Area 8: The U.S. During the First World War (1910s-1920s)
Background for teachers and students:
By the outbreak of World War I, the medical field had advanced tremendously over previous conflicts. European armies and the United States Army had provided comprehensive first aid training to soldiers, significantly improved medical equipment and significantly enhanced battlefield care for wounded. These improvements gave doctors, medics and nurses the ability to save countless lives. Often, however, wounded soldiers were left scarred, maimed and disfigured. Although wounds that at one time would have been fatal could now be healed, there was no cosmetic surgery to repair the maimed soldiers’ appearance. The English physician Sir Harold Gillies (1882-1960) set out to change that.
Gillies pioneered a cosmetic surgery technique still used today, wherein he would use undamaged skin tissue from the patient, form it into a tubule—a small tube of flesh—and attach it near the wound. Eventually, this tubule would grow where it was attached so that it could be “swung” down over the damaged area and eventually be used to regrow the affected tissue. This process took years, and many wounds were too severe for this process.
In addition, the sheer number of patients requiring some form of cosmetic help was overwhelming for Gillies and his clinic. When he first opened his clinic he received more than 2,000 patients in a single day—all from the Battle of the Somme in the summer of 1916.
Because of his significant medical contributions and accomplishments, Sir Harold Gillies is widely considered to be the father of plastic surgery.
The techniques that Sir Harold Gillies pioneered have made a major difference in the lives of tens of thousands of wounded soldiers since 1917. Some of his treatments are still used today to aid wounded soldiers returning from current deployments to Iraq and Afghanistan. Because the Great War—now better known as World War I—raged in Europe from 1914 to 1917 before the United States entered the war, most of the wounded men helped by Gillies were French and British, rather than American.
The vast numbers of disfigured men returning home from the war were devastating. In trench warfare, soldiers’ helmets would protect the tops of their heads and their bodies were protected inside the trenches, but their faces were often left unprotected.
Without the necessary reparative surgeries, many of these men were unable to go out in public without causing a scene, were unable to work with the public and some even refused to return to their families, ashamed of how the war had scarred them. The British government even considered establishing “wounded colonies”—similar to leper colonies—where these men could live isolated among themselves away from the public.
Word of this terrible situation eventually reached Anna Coleman Ladd (1878-1939), an American artist and socialite. Prior to the war Ladd was a well-established sculptor and portrait painter. Moved by the stories of wounded soldiers, she set up a studio in Paris, France, with the assistance of the Red Cross. There she fashioned thin copper masks, personally fitted to each soldier, that were meticulously painted by hand to be as realistic as possible. The masks were held to their faces either through spectacles or strings that slid over the ears.

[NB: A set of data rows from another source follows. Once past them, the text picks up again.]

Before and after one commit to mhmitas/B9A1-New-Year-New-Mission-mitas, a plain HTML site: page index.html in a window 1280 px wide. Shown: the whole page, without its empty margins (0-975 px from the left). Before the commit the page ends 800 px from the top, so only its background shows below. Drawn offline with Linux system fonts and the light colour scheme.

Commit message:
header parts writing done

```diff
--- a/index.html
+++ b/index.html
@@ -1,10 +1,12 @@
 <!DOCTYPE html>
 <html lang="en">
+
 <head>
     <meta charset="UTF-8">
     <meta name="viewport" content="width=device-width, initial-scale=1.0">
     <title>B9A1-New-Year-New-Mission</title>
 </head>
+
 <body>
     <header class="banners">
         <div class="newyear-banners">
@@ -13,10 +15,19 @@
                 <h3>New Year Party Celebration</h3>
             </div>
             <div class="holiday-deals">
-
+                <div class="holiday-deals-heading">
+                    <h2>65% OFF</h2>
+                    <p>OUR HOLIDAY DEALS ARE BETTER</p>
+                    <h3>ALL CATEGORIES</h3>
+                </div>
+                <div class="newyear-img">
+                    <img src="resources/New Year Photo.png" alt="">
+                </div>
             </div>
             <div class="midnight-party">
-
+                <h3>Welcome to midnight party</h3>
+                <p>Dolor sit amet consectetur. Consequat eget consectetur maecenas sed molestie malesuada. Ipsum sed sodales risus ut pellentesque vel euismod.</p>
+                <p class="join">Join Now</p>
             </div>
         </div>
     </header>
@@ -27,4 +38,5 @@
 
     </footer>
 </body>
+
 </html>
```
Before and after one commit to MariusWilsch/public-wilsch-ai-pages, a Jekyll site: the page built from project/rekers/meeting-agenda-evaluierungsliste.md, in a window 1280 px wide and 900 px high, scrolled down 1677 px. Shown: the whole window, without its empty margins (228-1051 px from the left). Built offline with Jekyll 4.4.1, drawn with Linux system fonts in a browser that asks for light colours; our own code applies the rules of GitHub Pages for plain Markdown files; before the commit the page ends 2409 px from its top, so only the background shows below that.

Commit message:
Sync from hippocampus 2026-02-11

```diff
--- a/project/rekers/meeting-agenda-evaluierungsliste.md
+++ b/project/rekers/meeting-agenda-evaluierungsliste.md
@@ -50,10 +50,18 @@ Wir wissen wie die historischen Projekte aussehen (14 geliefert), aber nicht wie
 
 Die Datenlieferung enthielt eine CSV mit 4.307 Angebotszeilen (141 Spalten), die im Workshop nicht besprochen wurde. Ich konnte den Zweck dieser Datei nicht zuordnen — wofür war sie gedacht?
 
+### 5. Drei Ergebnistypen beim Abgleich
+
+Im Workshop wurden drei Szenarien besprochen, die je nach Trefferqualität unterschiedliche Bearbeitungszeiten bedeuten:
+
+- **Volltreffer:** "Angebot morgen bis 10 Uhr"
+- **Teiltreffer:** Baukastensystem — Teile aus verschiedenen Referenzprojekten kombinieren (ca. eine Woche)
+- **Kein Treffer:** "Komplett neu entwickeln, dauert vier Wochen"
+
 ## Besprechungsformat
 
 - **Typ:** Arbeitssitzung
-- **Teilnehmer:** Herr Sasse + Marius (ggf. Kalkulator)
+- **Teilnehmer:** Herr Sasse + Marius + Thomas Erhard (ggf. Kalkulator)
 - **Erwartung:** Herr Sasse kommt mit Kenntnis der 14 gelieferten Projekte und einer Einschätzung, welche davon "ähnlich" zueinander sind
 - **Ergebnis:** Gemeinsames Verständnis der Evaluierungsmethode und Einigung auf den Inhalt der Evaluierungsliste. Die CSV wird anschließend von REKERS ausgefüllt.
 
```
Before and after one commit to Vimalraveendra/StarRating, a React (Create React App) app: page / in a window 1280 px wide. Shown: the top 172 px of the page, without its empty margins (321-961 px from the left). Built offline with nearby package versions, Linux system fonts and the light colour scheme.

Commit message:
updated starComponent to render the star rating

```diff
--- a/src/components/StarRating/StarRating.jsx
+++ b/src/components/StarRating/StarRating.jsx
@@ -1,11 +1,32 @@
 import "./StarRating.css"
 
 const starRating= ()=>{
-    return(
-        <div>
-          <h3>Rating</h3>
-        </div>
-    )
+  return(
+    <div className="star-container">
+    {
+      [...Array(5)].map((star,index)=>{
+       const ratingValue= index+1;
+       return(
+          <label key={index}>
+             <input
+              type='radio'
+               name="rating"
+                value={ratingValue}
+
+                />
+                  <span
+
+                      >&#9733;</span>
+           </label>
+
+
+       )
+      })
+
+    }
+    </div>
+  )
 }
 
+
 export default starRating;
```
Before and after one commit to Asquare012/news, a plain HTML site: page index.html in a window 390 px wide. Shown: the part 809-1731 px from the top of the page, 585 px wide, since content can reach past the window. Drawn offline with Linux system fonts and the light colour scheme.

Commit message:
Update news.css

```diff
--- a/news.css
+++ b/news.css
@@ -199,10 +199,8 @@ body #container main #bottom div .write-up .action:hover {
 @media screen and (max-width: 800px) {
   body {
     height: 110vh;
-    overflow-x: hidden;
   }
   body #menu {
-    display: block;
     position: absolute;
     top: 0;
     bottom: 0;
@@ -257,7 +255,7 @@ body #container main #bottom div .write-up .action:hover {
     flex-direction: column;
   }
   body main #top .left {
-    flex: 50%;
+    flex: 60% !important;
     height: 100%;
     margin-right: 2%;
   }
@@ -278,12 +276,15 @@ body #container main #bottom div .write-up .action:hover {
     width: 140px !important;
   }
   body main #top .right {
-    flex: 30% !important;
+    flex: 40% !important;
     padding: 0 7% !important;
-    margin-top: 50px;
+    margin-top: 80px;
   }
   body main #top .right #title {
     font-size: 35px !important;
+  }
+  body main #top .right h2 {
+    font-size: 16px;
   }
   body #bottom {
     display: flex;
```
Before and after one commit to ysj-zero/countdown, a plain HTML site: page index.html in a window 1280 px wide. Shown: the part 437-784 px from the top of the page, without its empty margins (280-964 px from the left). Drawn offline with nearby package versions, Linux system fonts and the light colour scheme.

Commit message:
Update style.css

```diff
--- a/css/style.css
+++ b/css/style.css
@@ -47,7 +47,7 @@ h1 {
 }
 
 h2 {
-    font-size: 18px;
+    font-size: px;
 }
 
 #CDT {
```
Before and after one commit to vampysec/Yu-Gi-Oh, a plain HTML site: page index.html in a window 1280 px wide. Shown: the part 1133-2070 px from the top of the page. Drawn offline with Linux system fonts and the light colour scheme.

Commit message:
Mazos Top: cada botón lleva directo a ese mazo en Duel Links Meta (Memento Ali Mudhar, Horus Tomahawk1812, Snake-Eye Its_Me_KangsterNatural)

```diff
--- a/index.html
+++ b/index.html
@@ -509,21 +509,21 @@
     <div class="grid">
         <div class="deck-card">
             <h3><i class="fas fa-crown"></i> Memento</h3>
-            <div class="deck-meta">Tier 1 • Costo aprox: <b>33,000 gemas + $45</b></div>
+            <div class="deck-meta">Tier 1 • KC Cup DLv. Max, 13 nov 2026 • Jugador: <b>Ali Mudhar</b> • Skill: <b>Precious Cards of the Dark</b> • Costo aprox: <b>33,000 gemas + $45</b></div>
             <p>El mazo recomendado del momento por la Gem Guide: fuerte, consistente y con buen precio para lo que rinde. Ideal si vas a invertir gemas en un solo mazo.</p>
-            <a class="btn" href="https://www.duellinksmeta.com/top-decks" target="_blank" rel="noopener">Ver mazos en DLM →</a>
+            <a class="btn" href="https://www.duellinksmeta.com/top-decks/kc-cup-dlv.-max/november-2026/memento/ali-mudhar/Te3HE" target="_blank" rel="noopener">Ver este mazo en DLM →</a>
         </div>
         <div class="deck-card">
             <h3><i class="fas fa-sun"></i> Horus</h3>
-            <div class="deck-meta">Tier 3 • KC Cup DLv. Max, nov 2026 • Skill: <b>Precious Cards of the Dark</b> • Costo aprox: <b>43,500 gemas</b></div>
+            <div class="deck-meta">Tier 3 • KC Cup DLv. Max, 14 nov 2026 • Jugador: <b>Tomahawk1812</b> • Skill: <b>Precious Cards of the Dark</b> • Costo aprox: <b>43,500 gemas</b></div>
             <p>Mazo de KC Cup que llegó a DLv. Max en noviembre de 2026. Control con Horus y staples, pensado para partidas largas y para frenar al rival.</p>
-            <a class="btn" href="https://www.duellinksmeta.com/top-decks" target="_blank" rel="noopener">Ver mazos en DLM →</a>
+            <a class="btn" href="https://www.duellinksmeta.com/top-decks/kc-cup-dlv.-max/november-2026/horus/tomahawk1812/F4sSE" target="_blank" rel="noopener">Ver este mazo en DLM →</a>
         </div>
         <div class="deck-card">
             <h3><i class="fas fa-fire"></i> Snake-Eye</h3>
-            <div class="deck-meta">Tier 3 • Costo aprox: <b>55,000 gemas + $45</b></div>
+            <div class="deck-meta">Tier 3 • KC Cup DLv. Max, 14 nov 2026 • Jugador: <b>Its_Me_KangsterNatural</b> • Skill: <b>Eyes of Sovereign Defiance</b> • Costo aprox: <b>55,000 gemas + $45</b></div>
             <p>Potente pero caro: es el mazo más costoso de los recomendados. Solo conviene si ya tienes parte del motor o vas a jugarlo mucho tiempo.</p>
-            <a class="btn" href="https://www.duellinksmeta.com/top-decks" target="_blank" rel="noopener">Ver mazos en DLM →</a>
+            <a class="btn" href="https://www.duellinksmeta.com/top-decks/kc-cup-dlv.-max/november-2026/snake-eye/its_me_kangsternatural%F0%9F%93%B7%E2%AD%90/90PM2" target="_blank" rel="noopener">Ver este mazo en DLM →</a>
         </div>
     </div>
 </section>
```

The video below shows Anna Coleman Ladd in her Paris studio working on masks for disfigured French soldiers.
Ladd’s masks helped those unable to obtain corrective surgery, as well as those who had the surgery but were still deeply disfigured. For her work in France, Ladd was awarded the Légion d’Honneur Croix de Chevalier and the Serbian Order of Saint Sava. After the war, Ladd returned to her home in Manchester, Mass., and to her sculpting work. She received various commissions for World War I memorials by the American Legion, some of which are still on display in that area.
Ladd’s pioneering work allowed many men who had been maimed by the war to return to a somewhat normal civilian life without feeling isolated or forced to endure cruel stares by the public. She was able to return to them some peace of mind and a sense of normalcy. Surviving masks are exceedingly rare today. This is because the men often wore them until they died—and were buried in them. As the years went by the masks would become scratched and some of the paint would flake off. But these former soldiers never got rid of their masks from Anna Coleman Ladd. These treasured masks had, in some measure, returned a sense of normalcy to these wounded veterans.